PROBLEM TO SOLVE -
Your answer is the lines below, exactly, from the one that contains "P5-72: give Fireflit" through the one that contains "Dewdle, a dewdrop", both included.

SUPPLIED MATERIAL -
####
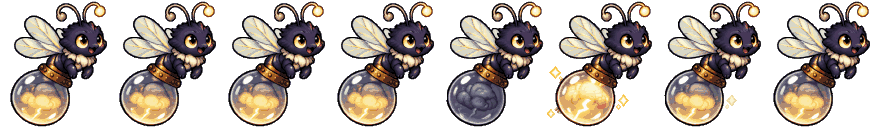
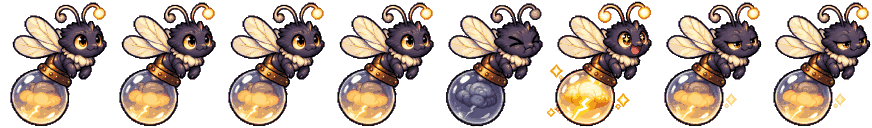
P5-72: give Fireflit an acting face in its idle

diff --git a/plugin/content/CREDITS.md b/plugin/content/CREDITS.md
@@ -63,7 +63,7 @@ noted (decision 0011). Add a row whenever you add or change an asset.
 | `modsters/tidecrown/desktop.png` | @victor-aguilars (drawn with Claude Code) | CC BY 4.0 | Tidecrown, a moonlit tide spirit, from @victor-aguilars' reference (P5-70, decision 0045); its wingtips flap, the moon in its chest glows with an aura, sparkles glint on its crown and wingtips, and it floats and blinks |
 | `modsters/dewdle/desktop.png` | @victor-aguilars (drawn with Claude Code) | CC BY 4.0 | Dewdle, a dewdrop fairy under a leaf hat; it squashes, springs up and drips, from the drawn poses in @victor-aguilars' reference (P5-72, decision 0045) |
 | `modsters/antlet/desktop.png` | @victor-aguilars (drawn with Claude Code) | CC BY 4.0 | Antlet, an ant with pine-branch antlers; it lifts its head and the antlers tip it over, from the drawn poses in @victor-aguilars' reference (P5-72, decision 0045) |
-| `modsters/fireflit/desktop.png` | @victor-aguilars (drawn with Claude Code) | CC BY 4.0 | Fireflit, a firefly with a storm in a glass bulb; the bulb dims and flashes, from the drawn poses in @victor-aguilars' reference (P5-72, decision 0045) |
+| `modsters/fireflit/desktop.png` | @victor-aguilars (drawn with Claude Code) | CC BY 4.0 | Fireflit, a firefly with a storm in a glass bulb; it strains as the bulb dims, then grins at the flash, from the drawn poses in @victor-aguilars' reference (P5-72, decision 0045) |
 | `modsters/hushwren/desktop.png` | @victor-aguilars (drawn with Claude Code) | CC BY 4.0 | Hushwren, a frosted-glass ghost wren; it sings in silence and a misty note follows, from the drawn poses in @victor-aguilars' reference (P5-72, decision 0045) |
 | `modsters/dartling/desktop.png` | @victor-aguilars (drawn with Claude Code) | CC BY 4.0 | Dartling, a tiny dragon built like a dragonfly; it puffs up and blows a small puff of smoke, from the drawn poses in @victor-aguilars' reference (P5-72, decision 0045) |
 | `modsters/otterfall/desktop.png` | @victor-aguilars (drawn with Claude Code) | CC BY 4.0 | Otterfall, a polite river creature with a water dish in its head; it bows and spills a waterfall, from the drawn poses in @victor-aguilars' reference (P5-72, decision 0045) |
####
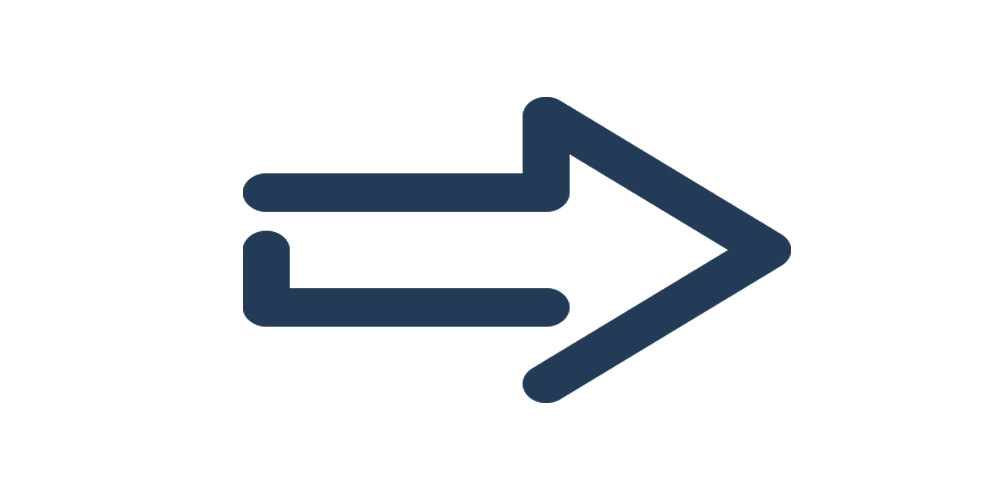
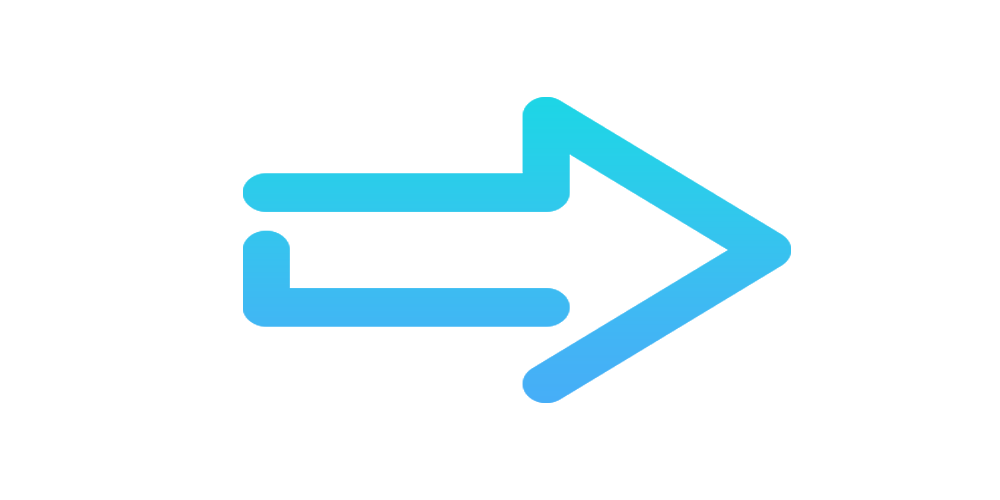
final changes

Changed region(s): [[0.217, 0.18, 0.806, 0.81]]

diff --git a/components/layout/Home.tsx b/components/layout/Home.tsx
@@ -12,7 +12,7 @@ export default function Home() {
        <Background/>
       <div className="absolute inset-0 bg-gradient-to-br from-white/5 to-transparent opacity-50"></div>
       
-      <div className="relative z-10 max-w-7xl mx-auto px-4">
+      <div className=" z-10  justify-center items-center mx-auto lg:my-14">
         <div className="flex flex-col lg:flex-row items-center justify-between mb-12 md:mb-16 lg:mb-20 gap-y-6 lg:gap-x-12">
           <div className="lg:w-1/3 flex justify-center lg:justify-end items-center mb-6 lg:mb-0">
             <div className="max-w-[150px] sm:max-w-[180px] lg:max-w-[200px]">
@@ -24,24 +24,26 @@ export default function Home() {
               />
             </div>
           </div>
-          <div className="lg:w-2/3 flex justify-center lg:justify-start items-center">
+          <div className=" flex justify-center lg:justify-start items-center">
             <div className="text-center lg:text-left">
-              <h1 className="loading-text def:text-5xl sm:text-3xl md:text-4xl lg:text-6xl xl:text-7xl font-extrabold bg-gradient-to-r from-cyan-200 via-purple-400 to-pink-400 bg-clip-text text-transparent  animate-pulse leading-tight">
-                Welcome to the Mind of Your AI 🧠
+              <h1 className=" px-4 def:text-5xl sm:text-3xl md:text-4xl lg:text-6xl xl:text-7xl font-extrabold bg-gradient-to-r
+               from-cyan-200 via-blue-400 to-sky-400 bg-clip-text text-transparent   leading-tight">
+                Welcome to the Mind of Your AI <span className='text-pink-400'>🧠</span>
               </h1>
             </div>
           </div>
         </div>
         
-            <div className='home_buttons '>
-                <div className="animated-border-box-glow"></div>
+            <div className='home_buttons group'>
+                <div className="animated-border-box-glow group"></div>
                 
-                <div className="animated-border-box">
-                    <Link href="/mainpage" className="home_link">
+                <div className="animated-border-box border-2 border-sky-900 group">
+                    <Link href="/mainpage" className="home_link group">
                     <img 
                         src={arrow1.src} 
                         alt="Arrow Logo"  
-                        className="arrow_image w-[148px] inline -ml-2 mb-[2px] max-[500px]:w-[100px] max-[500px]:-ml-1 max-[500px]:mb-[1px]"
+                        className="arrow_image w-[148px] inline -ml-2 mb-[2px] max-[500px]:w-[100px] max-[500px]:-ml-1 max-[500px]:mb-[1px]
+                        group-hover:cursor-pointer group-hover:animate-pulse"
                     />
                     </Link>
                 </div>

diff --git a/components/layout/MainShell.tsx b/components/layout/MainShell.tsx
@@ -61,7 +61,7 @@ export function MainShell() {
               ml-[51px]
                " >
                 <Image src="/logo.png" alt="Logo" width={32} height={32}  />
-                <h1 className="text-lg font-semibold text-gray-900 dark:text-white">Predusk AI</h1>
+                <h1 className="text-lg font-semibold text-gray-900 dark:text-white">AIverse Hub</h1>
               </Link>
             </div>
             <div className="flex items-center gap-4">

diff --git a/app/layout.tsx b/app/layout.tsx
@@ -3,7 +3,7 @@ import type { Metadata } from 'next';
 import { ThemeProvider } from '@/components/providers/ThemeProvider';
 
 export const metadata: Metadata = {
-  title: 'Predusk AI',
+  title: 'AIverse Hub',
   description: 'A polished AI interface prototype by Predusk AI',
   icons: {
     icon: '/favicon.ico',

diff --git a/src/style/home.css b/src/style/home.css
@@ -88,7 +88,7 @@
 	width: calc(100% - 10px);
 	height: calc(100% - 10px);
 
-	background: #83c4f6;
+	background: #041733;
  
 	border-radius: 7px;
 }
####
SOLUTION FOR THIS EXERCISE -
P5-72: give Fireflit an acting face in its idle

diff --git a/plugin/content/CREDITS.md b/plugin/content/CREDITS.md
@@ -63,7 +63,7 @@ noted (decision 0011). Add a row whenever you add or change an asset.
 | `modsters/tidecrown/desktop.png` | @victor-aguilars (drawn with Claude Code) | CC BY 4.0 | Tidecrown, a moonlit tide spirit, from @victor-aguilars' reference (P5-70, decision 0045); its wingtips flap, the moon in its chest glows with an aura, sparkles glint on its crown and wingtips, and it floats and blinks |
 | `modsters/dewdle/desktop.png` | @victor-aguilars (drawn with Claude Code) | CC BY 4.0 | Dewdle, a dewdrop fairy under a leaf hat; it squashes, springs up and drips, from the drawn poses in @victor-aguilars' reference (P5-72, decision 0045) |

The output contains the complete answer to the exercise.